Please filter the data down to the lines that include the word "fileEntryId" and copy them.

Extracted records
★ ★ ★ ★ ★

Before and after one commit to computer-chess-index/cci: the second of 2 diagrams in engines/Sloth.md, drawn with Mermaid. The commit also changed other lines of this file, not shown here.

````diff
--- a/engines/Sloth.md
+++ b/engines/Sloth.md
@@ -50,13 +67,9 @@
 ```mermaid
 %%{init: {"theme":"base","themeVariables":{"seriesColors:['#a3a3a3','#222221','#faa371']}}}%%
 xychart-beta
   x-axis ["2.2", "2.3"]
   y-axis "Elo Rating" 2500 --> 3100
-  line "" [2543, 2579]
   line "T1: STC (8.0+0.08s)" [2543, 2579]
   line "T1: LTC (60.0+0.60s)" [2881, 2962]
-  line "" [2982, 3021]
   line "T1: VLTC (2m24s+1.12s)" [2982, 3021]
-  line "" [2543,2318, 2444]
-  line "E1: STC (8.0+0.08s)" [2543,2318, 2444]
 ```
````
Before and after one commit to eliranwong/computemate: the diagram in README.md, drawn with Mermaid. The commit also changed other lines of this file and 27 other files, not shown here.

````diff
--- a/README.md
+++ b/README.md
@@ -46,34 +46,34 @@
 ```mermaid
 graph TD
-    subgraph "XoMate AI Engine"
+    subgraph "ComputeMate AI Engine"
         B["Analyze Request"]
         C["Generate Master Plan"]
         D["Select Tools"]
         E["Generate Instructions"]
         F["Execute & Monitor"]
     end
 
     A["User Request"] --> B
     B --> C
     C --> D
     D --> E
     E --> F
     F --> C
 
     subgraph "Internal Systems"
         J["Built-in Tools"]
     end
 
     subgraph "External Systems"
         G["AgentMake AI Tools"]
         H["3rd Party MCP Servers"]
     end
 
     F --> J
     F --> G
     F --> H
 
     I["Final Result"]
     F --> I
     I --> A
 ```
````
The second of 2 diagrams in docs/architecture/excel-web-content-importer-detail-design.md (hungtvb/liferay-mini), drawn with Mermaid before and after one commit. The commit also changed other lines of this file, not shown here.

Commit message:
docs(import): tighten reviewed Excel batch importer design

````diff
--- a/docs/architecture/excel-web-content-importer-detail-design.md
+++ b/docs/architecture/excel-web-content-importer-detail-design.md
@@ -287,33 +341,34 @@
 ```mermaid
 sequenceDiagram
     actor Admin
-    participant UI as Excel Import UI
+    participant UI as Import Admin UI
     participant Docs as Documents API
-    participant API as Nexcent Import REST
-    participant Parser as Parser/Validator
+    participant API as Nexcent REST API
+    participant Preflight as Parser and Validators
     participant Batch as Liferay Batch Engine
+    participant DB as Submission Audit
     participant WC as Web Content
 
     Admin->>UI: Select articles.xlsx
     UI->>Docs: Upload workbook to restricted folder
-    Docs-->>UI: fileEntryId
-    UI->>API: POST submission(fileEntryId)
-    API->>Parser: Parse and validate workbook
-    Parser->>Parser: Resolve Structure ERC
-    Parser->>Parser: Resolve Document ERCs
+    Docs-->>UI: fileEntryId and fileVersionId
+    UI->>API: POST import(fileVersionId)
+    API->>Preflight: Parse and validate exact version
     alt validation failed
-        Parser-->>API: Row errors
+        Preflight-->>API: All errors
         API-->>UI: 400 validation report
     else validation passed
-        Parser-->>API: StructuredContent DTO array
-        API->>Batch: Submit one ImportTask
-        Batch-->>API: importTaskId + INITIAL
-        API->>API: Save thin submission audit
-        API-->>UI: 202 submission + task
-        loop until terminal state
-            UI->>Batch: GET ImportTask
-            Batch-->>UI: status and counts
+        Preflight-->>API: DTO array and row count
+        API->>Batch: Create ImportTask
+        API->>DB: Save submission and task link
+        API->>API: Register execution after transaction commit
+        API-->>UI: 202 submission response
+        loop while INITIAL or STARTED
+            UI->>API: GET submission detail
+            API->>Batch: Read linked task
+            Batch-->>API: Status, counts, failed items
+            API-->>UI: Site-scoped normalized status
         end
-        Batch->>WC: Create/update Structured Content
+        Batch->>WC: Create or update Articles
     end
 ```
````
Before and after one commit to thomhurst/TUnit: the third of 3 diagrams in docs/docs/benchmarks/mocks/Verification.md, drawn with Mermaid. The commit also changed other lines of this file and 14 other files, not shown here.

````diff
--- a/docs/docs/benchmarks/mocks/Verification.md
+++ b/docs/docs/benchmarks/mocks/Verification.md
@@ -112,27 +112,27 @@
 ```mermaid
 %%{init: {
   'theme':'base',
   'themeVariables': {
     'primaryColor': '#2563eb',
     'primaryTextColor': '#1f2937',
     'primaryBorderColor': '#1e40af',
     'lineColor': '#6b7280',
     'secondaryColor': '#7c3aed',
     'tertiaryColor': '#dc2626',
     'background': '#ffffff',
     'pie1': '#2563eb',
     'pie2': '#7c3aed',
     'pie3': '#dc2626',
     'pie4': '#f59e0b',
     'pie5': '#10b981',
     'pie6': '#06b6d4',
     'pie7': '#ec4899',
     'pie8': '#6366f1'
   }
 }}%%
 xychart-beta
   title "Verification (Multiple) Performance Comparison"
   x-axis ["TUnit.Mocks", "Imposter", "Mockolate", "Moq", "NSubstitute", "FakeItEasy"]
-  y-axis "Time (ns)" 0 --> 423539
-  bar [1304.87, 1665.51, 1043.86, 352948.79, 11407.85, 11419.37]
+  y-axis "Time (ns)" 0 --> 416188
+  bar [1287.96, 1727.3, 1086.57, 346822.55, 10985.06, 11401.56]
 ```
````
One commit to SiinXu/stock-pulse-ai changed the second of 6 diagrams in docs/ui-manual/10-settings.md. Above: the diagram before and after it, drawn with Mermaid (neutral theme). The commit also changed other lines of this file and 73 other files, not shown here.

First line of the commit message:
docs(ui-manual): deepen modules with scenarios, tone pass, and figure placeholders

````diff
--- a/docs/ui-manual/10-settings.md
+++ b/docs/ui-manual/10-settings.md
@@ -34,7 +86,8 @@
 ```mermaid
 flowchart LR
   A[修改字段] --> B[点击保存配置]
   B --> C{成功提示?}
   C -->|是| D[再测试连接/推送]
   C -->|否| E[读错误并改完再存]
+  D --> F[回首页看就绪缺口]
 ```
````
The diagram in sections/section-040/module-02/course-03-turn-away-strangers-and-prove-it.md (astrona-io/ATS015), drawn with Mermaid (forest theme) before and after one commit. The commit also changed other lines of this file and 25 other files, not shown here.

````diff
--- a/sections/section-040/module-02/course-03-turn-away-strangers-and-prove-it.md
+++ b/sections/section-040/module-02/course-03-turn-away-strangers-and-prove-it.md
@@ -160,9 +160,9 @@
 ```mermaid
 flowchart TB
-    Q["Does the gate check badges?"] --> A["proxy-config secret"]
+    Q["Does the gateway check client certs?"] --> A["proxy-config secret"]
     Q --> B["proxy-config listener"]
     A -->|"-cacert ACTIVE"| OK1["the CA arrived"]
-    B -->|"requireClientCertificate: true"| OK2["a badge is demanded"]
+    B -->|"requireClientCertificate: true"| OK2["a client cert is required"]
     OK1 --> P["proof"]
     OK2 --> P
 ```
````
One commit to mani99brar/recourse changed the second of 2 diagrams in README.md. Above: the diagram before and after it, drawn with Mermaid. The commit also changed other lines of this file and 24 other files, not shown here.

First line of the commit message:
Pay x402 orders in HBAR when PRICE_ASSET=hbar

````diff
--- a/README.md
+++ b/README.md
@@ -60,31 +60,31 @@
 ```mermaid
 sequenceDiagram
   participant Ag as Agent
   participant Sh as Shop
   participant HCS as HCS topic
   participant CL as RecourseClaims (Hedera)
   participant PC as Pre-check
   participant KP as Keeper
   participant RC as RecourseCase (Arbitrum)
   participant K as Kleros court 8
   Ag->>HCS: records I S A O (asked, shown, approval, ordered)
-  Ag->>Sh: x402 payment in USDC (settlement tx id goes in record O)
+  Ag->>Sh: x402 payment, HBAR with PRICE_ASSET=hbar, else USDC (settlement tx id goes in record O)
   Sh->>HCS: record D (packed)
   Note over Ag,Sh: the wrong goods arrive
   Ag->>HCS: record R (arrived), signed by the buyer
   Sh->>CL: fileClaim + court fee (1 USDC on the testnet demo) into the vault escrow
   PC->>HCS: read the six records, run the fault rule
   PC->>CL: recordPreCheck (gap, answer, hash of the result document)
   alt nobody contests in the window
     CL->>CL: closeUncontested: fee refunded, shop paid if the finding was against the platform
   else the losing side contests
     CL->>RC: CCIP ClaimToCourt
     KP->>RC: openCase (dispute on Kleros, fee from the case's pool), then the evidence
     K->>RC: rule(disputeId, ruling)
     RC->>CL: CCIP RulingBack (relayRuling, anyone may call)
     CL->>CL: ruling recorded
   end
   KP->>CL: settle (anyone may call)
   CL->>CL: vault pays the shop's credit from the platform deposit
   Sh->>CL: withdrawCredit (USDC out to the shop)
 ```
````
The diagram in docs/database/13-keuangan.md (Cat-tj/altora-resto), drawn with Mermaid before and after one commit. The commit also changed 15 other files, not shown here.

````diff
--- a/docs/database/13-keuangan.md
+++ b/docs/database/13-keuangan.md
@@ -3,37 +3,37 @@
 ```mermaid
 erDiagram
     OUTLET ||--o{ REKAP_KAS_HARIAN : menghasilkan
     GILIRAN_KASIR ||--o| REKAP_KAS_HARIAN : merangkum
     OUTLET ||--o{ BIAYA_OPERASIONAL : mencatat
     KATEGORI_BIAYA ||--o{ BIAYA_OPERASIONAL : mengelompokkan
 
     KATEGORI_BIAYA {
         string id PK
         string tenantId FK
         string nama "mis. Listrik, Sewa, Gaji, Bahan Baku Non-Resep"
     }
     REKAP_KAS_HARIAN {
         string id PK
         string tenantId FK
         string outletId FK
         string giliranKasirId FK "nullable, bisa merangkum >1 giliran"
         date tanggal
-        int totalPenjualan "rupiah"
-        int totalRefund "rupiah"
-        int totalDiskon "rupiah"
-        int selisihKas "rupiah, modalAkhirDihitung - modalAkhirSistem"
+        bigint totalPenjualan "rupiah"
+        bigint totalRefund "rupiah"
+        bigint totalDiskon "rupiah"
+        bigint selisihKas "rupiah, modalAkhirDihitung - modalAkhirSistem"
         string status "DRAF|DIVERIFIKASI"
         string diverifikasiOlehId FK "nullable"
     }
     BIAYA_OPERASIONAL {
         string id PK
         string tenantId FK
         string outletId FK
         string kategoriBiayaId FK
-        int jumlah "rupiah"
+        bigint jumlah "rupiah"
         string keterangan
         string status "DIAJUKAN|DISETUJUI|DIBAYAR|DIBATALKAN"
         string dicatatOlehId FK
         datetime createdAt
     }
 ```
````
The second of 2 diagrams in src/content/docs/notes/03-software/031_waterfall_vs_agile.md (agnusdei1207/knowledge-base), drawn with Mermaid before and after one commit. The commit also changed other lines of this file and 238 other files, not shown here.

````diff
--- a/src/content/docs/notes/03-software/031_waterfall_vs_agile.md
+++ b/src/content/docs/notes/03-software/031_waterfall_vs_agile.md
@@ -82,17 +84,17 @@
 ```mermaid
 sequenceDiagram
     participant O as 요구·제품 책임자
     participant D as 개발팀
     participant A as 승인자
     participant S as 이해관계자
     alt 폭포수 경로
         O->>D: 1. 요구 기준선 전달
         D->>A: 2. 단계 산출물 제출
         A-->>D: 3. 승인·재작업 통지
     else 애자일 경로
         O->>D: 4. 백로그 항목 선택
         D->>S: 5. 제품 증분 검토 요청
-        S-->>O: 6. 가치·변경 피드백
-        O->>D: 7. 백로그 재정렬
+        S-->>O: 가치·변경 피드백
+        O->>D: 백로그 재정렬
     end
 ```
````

★ ★ ★ ★ ★

_Written answer_
-    Docs-->>UI: fileEntryId
-    UI->>API: POST submission(fileEntryId)
+    Docs-->>UI: fileEntryId and fileVersionId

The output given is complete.